Web interface edit records

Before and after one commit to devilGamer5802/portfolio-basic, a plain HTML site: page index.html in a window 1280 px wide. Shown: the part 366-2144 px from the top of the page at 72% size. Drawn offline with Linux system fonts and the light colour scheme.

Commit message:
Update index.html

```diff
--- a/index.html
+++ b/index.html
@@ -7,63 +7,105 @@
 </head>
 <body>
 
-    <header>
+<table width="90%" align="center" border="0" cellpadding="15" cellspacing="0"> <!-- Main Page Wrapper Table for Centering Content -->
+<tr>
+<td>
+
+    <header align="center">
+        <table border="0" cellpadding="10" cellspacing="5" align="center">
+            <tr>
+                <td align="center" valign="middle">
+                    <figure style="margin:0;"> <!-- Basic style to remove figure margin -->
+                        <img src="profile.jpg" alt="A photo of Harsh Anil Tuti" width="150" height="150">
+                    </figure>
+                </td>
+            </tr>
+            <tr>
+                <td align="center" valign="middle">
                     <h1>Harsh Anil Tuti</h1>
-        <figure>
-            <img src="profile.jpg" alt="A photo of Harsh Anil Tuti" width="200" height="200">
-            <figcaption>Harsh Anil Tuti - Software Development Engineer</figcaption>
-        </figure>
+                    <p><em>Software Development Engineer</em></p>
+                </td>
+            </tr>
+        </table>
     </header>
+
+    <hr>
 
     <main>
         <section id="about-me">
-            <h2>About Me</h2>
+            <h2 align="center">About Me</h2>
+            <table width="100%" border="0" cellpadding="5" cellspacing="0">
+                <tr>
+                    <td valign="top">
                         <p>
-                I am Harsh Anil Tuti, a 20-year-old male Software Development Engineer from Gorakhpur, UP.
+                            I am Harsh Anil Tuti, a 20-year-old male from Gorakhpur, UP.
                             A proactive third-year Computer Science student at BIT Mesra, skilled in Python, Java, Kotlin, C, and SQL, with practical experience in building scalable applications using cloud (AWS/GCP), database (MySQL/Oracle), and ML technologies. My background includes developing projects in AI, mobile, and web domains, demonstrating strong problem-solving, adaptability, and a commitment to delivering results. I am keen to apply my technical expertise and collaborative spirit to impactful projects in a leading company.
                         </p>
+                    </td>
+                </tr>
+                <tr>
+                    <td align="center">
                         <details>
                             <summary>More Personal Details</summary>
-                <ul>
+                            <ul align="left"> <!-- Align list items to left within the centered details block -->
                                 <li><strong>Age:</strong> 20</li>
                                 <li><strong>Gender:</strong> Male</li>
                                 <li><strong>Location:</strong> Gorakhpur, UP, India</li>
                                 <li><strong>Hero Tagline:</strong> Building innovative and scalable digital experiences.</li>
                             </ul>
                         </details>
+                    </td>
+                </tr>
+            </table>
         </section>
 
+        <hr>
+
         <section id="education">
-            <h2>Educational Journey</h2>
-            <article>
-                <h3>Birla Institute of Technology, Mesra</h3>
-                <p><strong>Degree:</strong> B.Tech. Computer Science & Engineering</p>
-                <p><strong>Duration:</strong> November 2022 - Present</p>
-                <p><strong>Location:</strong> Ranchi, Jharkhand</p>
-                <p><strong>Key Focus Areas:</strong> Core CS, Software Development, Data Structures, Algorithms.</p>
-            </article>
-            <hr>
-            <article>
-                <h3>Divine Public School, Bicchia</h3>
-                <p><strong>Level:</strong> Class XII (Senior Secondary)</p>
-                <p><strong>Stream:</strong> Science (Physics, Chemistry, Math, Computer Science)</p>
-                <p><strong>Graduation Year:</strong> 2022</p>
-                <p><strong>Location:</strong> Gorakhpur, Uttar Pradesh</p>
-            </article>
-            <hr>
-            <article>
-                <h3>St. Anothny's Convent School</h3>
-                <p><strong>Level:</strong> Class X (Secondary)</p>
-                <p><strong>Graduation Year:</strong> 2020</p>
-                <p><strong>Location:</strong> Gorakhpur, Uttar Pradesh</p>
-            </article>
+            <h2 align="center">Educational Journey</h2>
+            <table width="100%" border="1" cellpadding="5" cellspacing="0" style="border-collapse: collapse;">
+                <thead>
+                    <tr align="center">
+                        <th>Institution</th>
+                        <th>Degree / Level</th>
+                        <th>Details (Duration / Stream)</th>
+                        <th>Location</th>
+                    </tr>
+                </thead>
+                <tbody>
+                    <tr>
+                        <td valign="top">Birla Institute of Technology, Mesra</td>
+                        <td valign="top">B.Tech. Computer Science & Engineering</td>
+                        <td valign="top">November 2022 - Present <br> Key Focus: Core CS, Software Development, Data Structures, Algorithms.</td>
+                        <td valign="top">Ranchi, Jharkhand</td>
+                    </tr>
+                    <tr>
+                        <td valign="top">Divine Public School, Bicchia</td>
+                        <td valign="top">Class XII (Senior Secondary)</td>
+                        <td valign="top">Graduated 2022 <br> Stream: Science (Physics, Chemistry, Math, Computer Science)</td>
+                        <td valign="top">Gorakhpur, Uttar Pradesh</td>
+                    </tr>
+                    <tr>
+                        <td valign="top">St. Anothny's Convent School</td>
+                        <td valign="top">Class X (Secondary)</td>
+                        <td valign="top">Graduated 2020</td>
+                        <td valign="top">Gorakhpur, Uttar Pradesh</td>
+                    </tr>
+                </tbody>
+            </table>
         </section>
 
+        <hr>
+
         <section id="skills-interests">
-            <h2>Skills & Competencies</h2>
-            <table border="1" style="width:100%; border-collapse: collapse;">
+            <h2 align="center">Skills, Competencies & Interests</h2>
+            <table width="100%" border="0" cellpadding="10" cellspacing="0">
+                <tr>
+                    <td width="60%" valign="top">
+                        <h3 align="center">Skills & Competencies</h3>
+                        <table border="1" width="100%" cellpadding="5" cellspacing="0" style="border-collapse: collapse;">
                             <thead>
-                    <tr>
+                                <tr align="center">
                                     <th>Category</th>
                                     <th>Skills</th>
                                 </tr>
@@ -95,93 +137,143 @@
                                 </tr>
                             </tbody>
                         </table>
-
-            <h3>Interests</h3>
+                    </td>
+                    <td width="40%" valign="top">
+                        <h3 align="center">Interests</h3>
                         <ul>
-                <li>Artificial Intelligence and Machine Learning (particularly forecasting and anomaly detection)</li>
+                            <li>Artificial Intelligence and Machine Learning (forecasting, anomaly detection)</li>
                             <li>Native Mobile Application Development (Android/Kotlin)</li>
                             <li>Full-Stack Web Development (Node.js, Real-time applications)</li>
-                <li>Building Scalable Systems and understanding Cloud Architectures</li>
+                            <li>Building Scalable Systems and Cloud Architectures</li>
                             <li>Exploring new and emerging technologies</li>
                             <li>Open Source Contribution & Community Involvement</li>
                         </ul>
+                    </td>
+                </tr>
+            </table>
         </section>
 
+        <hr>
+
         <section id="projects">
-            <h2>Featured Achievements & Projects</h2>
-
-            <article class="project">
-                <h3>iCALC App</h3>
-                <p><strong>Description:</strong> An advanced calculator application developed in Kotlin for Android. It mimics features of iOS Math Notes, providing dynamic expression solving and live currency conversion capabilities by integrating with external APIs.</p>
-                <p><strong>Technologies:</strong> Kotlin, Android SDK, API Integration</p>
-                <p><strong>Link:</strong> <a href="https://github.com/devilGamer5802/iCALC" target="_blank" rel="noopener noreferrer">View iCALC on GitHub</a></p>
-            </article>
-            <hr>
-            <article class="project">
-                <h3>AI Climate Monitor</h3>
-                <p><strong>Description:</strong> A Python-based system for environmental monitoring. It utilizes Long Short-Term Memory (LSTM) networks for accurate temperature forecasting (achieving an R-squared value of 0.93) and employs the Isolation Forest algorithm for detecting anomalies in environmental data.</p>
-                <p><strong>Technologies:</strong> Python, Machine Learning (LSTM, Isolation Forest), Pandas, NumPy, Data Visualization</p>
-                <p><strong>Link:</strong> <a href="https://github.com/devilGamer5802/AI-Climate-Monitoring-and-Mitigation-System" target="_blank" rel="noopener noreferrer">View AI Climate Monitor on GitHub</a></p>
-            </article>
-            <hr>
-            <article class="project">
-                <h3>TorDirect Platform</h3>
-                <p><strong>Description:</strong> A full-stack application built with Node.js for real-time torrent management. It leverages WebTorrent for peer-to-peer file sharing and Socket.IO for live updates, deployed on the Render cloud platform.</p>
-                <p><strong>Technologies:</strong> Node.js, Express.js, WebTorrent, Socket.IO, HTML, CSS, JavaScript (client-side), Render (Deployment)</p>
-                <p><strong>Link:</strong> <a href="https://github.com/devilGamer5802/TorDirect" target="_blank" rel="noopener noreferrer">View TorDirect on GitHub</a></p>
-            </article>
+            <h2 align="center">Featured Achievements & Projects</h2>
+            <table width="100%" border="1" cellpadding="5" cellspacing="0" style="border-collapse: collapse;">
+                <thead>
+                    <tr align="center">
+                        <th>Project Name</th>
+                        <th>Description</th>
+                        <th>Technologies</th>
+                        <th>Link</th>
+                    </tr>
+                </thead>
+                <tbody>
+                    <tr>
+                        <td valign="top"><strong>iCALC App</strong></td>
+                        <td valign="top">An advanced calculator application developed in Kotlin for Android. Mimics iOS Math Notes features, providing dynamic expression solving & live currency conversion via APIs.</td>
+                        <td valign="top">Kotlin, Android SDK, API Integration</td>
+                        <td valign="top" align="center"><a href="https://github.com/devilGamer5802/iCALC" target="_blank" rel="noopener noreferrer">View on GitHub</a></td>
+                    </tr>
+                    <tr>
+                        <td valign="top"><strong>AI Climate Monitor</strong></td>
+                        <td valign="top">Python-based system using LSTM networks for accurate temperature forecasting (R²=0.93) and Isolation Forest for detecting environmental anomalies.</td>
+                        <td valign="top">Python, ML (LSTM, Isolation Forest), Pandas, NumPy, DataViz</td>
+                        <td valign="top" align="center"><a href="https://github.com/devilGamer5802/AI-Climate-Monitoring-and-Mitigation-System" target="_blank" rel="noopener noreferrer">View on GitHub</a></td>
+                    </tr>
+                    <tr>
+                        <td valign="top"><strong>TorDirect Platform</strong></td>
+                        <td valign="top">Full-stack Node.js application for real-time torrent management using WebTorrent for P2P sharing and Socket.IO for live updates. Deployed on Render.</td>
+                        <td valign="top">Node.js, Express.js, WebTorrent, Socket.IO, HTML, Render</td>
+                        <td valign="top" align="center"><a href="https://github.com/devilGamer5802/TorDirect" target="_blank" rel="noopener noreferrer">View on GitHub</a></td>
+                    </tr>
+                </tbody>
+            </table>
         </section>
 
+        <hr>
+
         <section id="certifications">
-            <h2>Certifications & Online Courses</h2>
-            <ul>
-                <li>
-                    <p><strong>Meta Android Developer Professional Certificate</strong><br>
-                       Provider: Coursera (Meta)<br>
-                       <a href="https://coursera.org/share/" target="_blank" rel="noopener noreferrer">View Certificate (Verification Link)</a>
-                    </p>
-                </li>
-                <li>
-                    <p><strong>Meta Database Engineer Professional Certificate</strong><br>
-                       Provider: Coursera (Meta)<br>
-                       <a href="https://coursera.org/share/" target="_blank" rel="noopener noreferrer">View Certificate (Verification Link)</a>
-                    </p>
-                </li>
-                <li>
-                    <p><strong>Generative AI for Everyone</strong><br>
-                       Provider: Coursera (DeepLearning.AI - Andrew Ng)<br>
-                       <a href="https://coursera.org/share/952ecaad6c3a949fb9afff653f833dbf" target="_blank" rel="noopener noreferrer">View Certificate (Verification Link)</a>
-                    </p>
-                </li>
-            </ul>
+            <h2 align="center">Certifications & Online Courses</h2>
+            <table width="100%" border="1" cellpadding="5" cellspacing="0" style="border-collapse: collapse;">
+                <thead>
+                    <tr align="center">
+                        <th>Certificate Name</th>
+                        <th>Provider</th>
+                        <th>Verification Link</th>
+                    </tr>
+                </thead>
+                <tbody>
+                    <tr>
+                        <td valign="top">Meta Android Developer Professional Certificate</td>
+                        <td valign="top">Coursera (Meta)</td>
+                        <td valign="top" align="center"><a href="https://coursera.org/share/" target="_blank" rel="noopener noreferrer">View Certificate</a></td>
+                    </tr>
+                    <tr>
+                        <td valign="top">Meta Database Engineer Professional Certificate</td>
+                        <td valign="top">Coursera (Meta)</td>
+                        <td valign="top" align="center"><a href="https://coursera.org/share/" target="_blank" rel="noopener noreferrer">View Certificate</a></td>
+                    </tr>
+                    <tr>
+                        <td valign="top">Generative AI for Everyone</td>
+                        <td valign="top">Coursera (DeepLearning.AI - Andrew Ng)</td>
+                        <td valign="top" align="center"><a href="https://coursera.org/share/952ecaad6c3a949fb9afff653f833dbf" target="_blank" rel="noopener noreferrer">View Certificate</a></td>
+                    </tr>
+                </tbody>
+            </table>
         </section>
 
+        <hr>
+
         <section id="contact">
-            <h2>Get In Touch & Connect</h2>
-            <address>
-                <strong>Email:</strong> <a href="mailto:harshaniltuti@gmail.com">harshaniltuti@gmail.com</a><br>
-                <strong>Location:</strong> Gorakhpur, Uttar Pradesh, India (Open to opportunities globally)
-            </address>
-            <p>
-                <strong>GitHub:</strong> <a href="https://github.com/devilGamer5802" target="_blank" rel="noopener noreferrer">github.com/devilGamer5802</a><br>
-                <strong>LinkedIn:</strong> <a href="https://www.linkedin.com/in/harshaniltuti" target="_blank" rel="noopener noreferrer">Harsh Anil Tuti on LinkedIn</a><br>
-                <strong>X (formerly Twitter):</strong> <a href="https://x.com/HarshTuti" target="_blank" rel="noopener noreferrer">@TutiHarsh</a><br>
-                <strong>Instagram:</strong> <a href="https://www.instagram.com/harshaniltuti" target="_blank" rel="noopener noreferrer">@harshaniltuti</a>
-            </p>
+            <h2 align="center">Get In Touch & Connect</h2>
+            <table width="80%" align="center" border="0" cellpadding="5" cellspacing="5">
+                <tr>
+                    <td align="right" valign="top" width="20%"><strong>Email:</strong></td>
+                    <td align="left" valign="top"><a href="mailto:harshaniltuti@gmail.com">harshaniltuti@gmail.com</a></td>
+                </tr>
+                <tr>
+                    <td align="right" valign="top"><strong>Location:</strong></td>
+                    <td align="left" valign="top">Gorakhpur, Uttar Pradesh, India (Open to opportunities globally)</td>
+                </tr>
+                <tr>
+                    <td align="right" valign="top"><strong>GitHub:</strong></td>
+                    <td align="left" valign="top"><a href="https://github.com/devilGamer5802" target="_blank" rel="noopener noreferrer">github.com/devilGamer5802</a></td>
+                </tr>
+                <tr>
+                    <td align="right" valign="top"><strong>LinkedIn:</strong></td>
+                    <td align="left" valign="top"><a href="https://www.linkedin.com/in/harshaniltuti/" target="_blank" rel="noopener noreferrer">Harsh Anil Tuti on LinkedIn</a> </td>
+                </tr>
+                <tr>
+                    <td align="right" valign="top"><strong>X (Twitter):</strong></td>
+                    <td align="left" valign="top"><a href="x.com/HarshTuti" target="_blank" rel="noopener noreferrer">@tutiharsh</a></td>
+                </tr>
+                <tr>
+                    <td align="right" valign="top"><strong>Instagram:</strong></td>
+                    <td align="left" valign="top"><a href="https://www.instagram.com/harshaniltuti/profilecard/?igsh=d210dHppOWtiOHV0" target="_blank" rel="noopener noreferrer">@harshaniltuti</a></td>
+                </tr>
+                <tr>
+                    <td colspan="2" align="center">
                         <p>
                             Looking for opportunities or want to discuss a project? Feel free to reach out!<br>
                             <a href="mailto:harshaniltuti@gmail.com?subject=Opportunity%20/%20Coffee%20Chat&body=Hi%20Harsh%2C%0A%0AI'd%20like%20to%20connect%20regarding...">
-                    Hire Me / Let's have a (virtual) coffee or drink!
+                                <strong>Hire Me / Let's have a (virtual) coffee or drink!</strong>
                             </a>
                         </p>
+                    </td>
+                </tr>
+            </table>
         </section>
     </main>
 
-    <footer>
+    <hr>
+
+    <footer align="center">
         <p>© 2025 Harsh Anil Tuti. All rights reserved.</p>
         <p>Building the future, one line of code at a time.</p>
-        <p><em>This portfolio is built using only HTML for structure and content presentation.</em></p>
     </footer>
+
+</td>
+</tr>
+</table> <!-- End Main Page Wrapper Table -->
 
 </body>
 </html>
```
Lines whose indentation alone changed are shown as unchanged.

## ACTION ITEM:
Reply with nothing except the number of lines in the records that include the word "Competencies".

## RESULT OF THE EXERCISE:
3